Florence Luna, an MBA student at Cornell University, graduated from the University of Arizona with degrees in business economics and East Asian Studies. She joined the 2021 Blueprint Investor Track, which targets Black, LatinX, and Indigenous communities who want to build fundamental skills to break into venture capital.
Coming from finance, why entrepreneurship and venture capital?
As a first-generation American raised by a single mother, there were many obstacles that I faced on my path to pursuing higher education and building a career in Finance. These experiences helped to guide me academically toward learning how to approach problem-solving and better frame potential solutions through a degree in Business Economics. I also added an East Asian Studies degree after becoming enamored with Chinese history, culture, and language (not to mention the cuisine).

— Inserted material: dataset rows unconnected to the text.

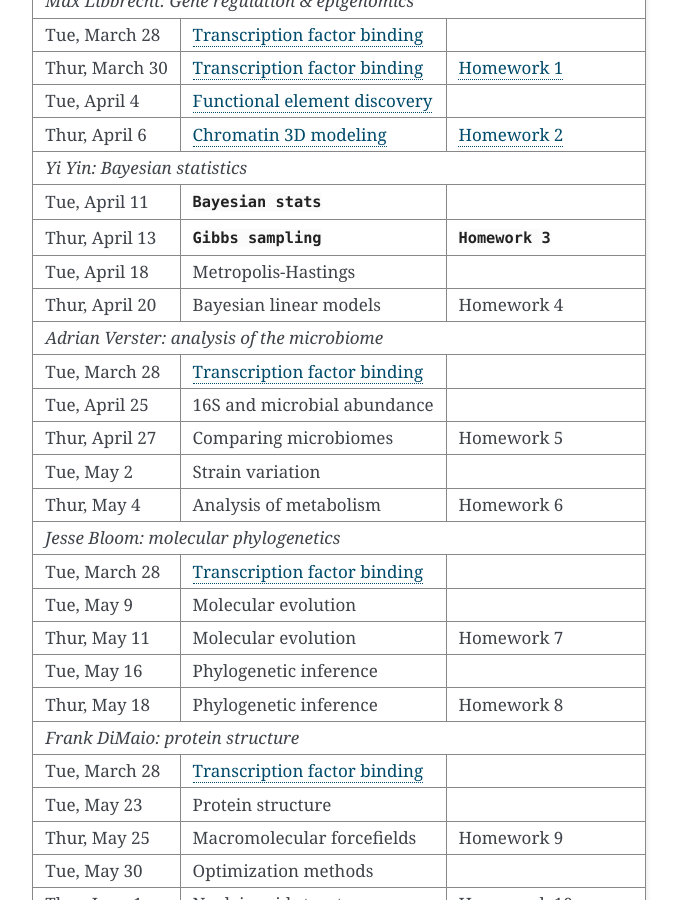
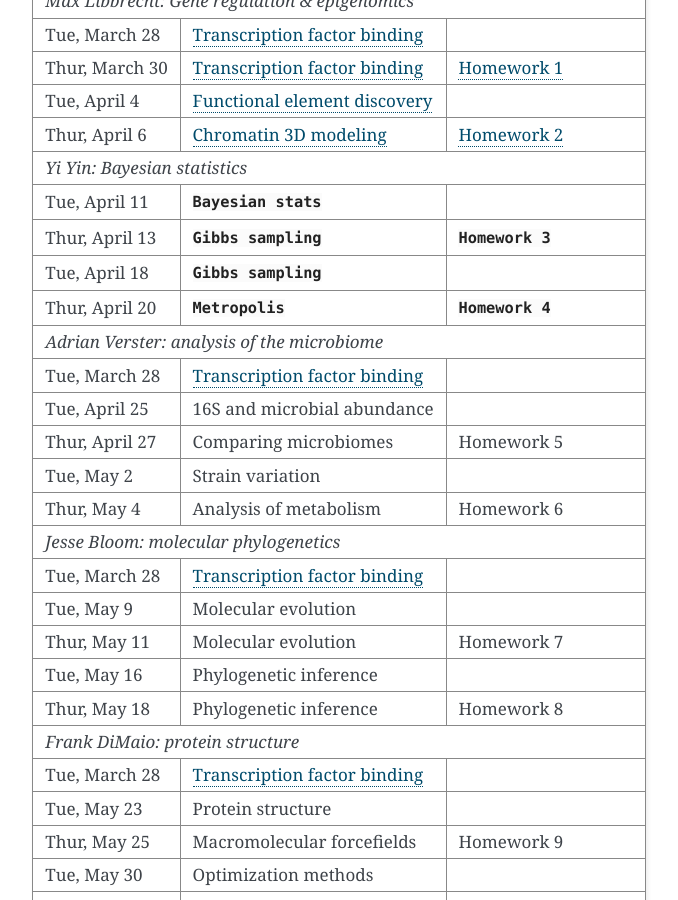
Before and after one commit to jbloom/GS541-course-page, a Sphinx documentation site: the page built from source/index.rst, in a window 1280 px wide and 900 px high, scrolled down 1703 px. Shown: the whole window, without its empty margins (411-1089 px from the left). Built offline with Sphinx 7.4.7, drawn with Linux system fonts in a browser that asks for light colours.

Commit message:
Added lectures 7 & 8, homework 4

```diff
--- a/source/index.rst
+++ b/source/index.rst
@@ -80,8 +80,8 @@ Thur, April 6    `Chromatin 3D modeling`_              `Homework 2`_
 --------------------------------------------------------------------------------------------------
 Tue, April 11    :download:`Bayesian stats <lec5.pdf>`
 Thur, April 13   :download:`Gibbs sampling <lec6.pdf>` :download:`Homework 3 <hw3.zip>`
-Tue, April 18    Metropolis-Hastings
-Thur, April 20   Bayesian linear models                Homework 4
+Tue, April 18    :download:`Gibbs sampling <lec7.pdf>`
+Thur, April 20   :download:`Metropolis <lec8.pdf>`     :download:`Homework 4 <hw4.pdf>`
 *Adrian Verster: analysis of the microbiome*
 --------------------------------------------------------------------------------------------------
 Tue, March 28    `Transcription factor binding`_
```
Also changed, not shown: 3 other files.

I first heard of Goldman Sachs through an information session in undergrad. I learned the global investment bank places emphasis on teamwork and analytical skills and that really attracted me. After a summer internship, I joined full-time in 2015 where I spent 5 years across three divisions – Operations, Controllers, and Equity Research. One of the more notable accomplishments I had at the firm was leading my team to the finals of the GS Analyst Impact Fund. We presented to the executive committee and secured $25,000 for a nonprofit of our choice: Project Concern International (PCI). The PCI AfriScout project developed partnerships with Google and SAPRM, to retrieve satellite data and up-to-date grazing information with the goal of distributing mobile devices to help disseminate grazing information to pastoralist communities in Tanzania, Ethiopia, and Kenya.
It was through this experience that I realized the potential I had to make an impact using the professional toolkit I had built to date. Uplifting underserved communities has always been at the core of who I am and I set out to explore professions at the intersection of Finance and impact that motivates innovation. The innovation that drives market disruption extends across sectors and includes solutions aimed at problems faced by underserved communities.
My upbringing and identity have informed my drive to enhance the quality of life for those in most need. Venture capital provides a space where I may gain exposure to entrepreneurs driving impact and help to support their endeavors. Learning how to assess investment opportunities through the BIT program and connecting with my impressive BIT cohort that comprises both builders, as well as investors, was an invaluable experience. I am grateful to Molly, Jarrod, Chris and the rest of the DRF team that helped to make this program a reality. We wrapped the program up by developing an investment thesis and presenting it to the cohort as well as VCs. This exposure helped to solidify my passion for the space and I am so excited to continue exploring opportunities to get involved while in b-school!
Why does diversity in venture capital matter to you?
As I traversed my higher education and professional journey, I noticed that people with similar lived experiences around the table were a minority. We know that diversity provides various benefits to any environment, yet there still is a huge gap within VC. It is important to represent the population we are serving, we need to tailor solutions to the diverse needs that exist in our environment. Outside of these benefits, diverse collaboration drives outcomes in terms of profitable exits and fund performance, so it seems like a no-brainer to incorporate diverse individuals onto any team or portfolio.
Most importantly, understanding communities within a market is an important part of selling a product or service. Especially with some of the startups that interest me, I think about the social determinants of consumers. Are they single parenting? What does affordability look like? Do they take a bus? How can we enable this reach for their consideration, even if it’s not at the lower income brackets but working class people who are busy? Growing up, I’ve seen it with my mother, and her trying to juggle raising my four siblings and myself and getting settled in a new country.
I hope to support the redirection of investment into minority and female-founded companies as I believe this representation is beneficial to owners, investors, and customers. Innovation is at the forefront of everything that moves today in our economy. Companies with a social impact component are of great interest to me. There are amazing startups out there creating educational resources for kids that had a very similar makeup as I did and that is creating value that would have benefited me when I most needed it as a child. These ideas are very personal to me, and also very exciting.